Anyway, one of these consultations centred on the future needs around broadband speed and quality, issues of vital importance to the digital economy as regular reader will know.
The Commission sought input on the following points:
- Network access regulation: The review will assess whether the regulatory objectives are still fit for purpose or whether they should be complemented with a stronger emphasis on availability and take-up of high-quality connectivity as a policy objective. It will ask whether the operators who are investing significant amounts of money in the very highest capacity networks need greater assurances of a long-term return on investment. The difficulty in relying on infrastructure competition to drive network investment in more rural areas points to a possible need to reassess the appropriate degree of complementarity between sector-specific access regulation and other measures which could enable efficient public intervention.
- Spectrum management: to promote the deployment of high speed wireless networks and the further development of electronic communications and innovation, the review should focus on how greater consistency could be achieved by different means and through different levels of harmonisation or coordination (more efficient technical harmonisation; more convergent assignment conditions and timing to support investment);
- Communication Services: to look at ways of updating sector-specific rules if they are still needed, while ensuring a level regulatory playing field for all players to the extent that they provide comparable services.

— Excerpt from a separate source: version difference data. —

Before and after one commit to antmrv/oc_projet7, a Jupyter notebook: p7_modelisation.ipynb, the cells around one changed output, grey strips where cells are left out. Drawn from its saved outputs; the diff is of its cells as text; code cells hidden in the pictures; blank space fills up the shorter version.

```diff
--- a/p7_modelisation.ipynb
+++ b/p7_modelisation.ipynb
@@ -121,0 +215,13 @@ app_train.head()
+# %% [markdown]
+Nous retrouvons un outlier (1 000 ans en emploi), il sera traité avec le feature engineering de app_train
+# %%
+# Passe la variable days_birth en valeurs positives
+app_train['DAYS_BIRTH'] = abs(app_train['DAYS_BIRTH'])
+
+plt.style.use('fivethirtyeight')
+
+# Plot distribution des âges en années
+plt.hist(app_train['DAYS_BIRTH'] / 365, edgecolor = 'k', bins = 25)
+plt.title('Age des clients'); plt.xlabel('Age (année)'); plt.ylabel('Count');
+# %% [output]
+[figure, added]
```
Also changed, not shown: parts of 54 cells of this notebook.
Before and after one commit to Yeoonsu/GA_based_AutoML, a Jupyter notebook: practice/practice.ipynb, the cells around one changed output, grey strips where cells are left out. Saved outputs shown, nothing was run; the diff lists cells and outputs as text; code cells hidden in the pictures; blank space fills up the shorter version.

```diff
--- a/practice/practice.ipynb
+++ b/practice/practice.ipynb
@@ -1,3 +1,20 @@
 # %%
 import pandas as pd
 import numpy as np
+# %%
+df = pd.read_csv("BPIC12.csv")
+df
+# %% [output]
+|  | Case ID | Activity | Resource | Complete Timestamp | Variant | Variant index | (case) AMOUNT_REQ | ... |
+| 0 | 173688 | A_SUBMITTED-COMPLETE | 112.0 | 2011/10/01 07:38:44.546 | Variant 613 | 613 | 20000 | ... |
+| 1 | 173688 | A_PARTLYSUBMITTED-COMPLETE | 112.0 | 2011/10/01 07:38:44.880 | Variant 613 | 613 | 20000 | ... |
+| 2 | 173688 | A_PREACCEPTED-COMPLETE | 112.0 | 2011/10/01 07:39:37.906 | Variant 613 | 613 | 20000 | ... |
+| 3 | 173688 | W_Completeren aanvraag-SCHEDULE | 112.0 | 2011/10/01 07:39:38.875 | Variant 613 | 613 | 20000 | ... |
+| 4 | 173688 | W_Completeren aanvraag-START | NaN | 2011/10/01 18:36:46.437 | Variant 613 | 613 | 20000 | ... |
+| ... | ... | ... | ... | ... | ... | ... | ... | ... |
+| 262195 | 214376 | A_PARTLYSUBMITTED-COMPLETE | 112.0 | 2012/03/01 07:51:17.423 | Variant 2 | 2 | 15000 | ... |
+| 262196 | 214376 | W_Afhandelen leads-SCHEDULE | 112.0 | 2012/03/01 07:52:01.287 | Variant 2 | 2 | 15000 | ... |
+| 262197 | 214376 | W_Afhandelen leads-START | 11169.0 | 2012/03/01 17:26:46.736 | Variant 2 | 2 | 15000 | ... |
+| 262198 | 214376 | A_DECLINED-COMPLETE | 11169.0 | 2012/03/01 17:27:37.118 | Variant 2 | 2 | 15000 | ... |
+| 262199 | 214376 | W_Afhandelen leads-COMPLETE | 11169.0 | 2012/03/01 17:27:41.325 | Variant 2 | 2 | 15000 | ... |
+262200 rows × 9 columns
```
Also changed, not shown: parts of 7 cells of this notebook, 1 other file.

- Universal service: the review will evaluate whether the current scope of mandatory services is consistent with market and technological developments. In particular, the role of broadband as part of universal service and its implications for the financing mechanism will have to be carefully assessed.
- Institutional set-up and governance: this covers the need to enhance regulatory consistency across the Member States and to deliver convergent market outcomes while taking account of different local and national conditions. The review will explore more efficient and simpler arrangements for co-operation between regulators at EU and national level.
Our own government, however, decided it was going to set its own homework, and duly turned in the year-old results of a UK-specific consultation that formed the basis of a digital communications strategy first announced in March 2015.
We will now summarise the UK government’s contribution:
- We used to have dial-up. Now, not so much.
- The Internet of Things. That’s a thing.
- Demand is growing.
- Here are statistics from a friendly analyst that says this with numbers.
- Nobody we bothered to ask cares about speed.
- Everybody we bothered to ask has a vested interest in not delivering FTTP.
- Moaners will get stuck with satellite.
- Private investment good. Austerity good.
Which is exactly the same thing they’ve been saying all along, brings nothing new to the conversation and, one more thing, even BT Openreach execs will agree that FTTP is the right solution if asked the right question – it’s true, I’ve seen them do it. No consensus my a***!
Frankly, it’s an embarrassment to the country, and the ministers responsible at BIS and DCMS should feel ashamed for trying to pass off last year’s science project as something new.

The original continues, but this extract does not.